+++ Record set

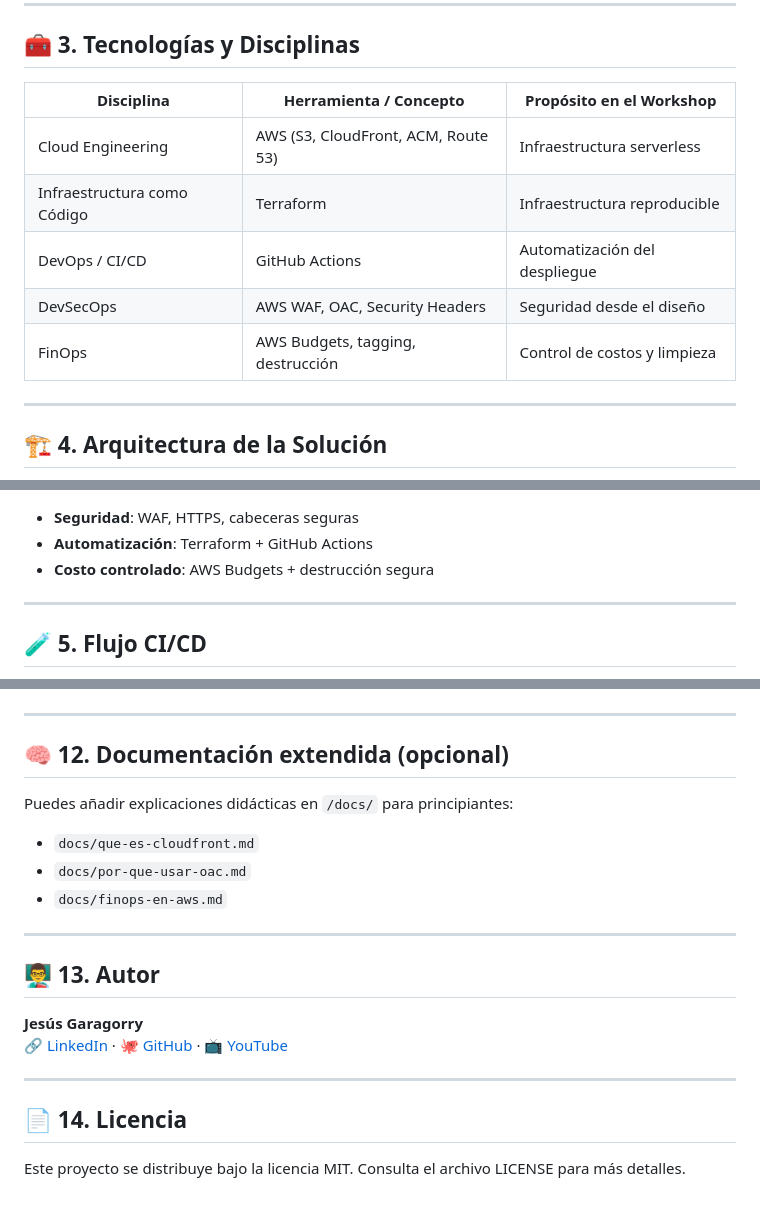
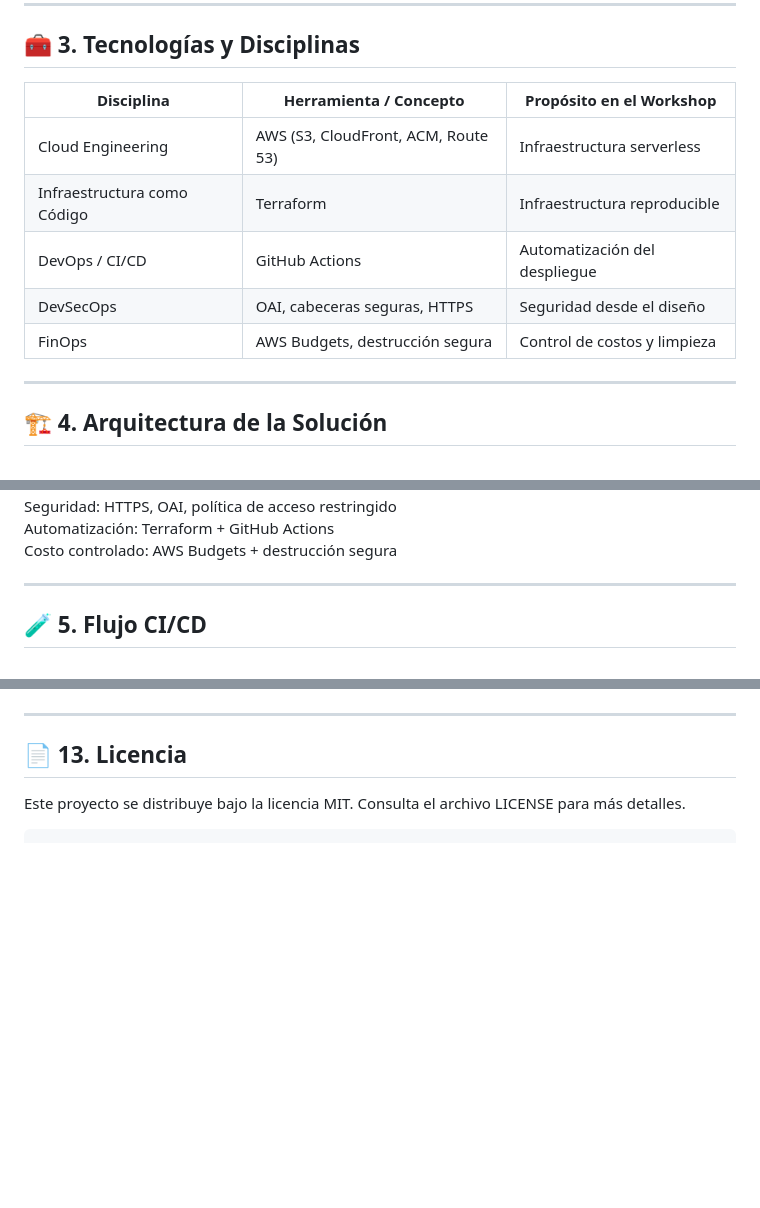
Before and after one commit to jgaragorry/aws-serverless-secure-website-workshop, a Markdown page: README.md, 3 parts joined by grey strips. Drawn GitHub-style; blank space fills up the shorter version.

````diff
--- a/README.md
+++ b/README.md
@@ -32,13 +32,13 @@ Cada paso está documentado para facilitar el aprendizaje autodidacta.
 
 ## 🧰 3. Tecnologías y Disciplinas
 
-| Disciplina              | Herramienta / Concepto                 | Propósito en el Workshop |
-|-------------------------|----------------------------------------|---------------------------|
-| Cloud Engineering       | AWS (S3, CloudFront, ACM, Route 53)    | Infraestructura serverless |
-| Infraestructura como Código | Terraform                         | Infraestructura reproducible |
-| DevOps / CI/CD          | GitHub Actions                         | Automatización del despliegue |
-| DevSecOps               | AWS WAF, OAC, Security Headers         | Seguridad desde el diseño |
-| FinOps                  | AWS Budgets, tagging, destrucción      | Control de costos y limpieza |
+| Disciplina                  | Herramienta / Concepto                 | Propósito en el Workshop         |
+|-----------------------------|----------------------------------------|----------------------------------|
+| Cloud Engineering           | AWS (S3, CloudFront, ACM, Route 53)    | Infraestructura serverless       |
+| Infraestructura como Código | Terraform                              | Infraestructura reproducible     |
+| DevOps / CI/CD              | GitHub Actions                         | Automatización del despliegue    |
+| DevSecOps                   | OAI, cabeceras seguras, HTTPS          | Seguridad desde el diseño        |
+| FinOps                      | AWS Budgets, destrucción segura        | Control de costos y limpieza     |
 
 ---
 
@@ -51,10 +51,9 @@ graph TD
     C --> D[📦 CloudFront CDN]
     D --> E[🪣 S3 Bucket: Contenido Estático]
 ```
-
-- **Seguridad**: WAF, HTTPS, cabeceras seguras
-- **Automatización**: Terraform + GitHub Actions
-- **Costo controlado**: AWS Budgets + destrucción segura
+Seguridad: HTTPS, OAI, política de acceso restringido
+Automatización: Terraform + GitHub Actions
+Costo controlado: AWS Budgets + destrucción segura
 
 ---
 
@@ -144,23 +157,7 @@ terraform destroy
 
 ---
 
-## 🧠 12. Documentación extendida (opcional)
-
-Puedes añadir explicaciones didácticas en `/docs/` para principiantes:
-
-- `docs/que-es-cloudfront.md`
-- `docs/por-que-usar-oac.md`
-- `docs/finops-en-aws.md`
-
----
-
-## 👨‍🏫 13. Autor
-
-**Jesús Garagorry**
-[🔗 LinkedIn](https://www.linkedin.com/in/jgaragorry/) · [🐙 GitHub](https://github.com/jgaragorry) · [📺 YouTube](https://www.youtube.com/@Softraincorp)
-
----
-
-## 📄 14. Licencia
+## 📄 13. Licencia
 
 Este proyecto se distribuye bajo la licencia MIT. Consulta el archivo LICENSE para más detalles.
+```
````
Also changed, not shown: other parts of README.md (+52 -38 lines).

++++++

Task description = Copy the entries precisely, images excluded.

Response area =
Before and after one commit to jgaragorry/aws-serverless-secure-website-workshop, a Markdown page: README.md, 3 parts joined by grey strips. Drawn GitHub-style; blank space fills up the shorter version.

````diff
--- a/README.md
+++ b/README.md
@@ -32,13 +32,13 @@ Cada paso está documentado para facilitar el aprendizaje autodidacta.
 
 ## 🧰 3. Tecnologías y Disciplinas
 
-| Disciplina              | Herramienta / Concepto                 | Propósito en el Workshop |
-|-------------------------|----------------------------------------|---------------------------|
-| Cloud Engineering       | AWS (S3, CloudFront, ACM, Route 53)    | Infraestructura serverless |
-| Infraestructura como Código | Terraform                         | Infraestructura reproducible |
-| DevOps / CI/CD          | GitHub Actions                         | Automatización del despliegue |
-| DevSecOps               | AWS WAF, OAC, Security Headers         | Seguridad desde el diseño |
-| FinOps                  | AWS Budgets, tagging, destrucción      | Control de costos y limpieza |
+| Disciplina                  | Herramienta / Concepto                 | Propósito en el Workshop         |
+|-----------------------------|----------------------------------------|----------------------------------|
+| Cloud Engineering           | AWS (S3, CloudFront, ACM, Route 53)    | Infraestructura serverless       |
+| Infraestructura como Código | Terraform                              | Infraestructura reproducible     |
+| DevOps / CI/CD              | GitHub Actions                         | Automatización del despliegue    |
+| DevSecOps                   | OAI, cabeceras seguras, HTTPS          | Seguridad desde el diseño        |
+| FinOps                      | AWS Budgets, destrucción segura        | Control de costos y limpieza     |
 
 ---
 
@@ -51,10 +51,9 @@ graph TD
     C --> D[📦 CloudFront CDN]
     D --> E[🪣 S3 Bucket: Contenido Estático]
 ```
-
-- **Seguridad**: WAF, HTTPS, cabeceras seguras
-- **Automatización**: Terraform + GitHub Actions
-- **Costo controlado**: AWS Budgets + destrucción segura
+Seguridad: HTTPS, OAI, política de acceso restringido
+Automatización: Terraform + GitHub Actions
+Costo controlado: AWS Budgets + destrucción segura
 
 ---
 
@@ -144,23 +157,7 @@ terraform destroy
 
 ---
 
-## 🧠 12. Documentación extendida (opcional)
-
-Puedes añadir explicaciones didácticas en `/docs/` para principiantes:
-
-- `docs/que-es-cloudfront.md`
-- `docs/por-que-usar-oac.md`
-- `docs/finops-en-aws.md`
-
----
-
-## 👨‍🏫 13. Autor
-
-**Jesús Garagorry**
-[🔗 LinkedIn](https://www.linkedin.com/in/jgaragorry/) · [🐙 GitHub](https://github.com/jgaragorry) · [📺 YouTube](https://www.youtube.com/@Softraincorp)
-
----
-
-## 📄 14. Licencia
+## 📄 13. Licencia
 
 Este proyecto se distribuye bajo la licencia MIT. Consulta el archivo LICENSE para más detalles.
+```
````
Also changed, not shown: other parts of README.md (+52 -38 lines).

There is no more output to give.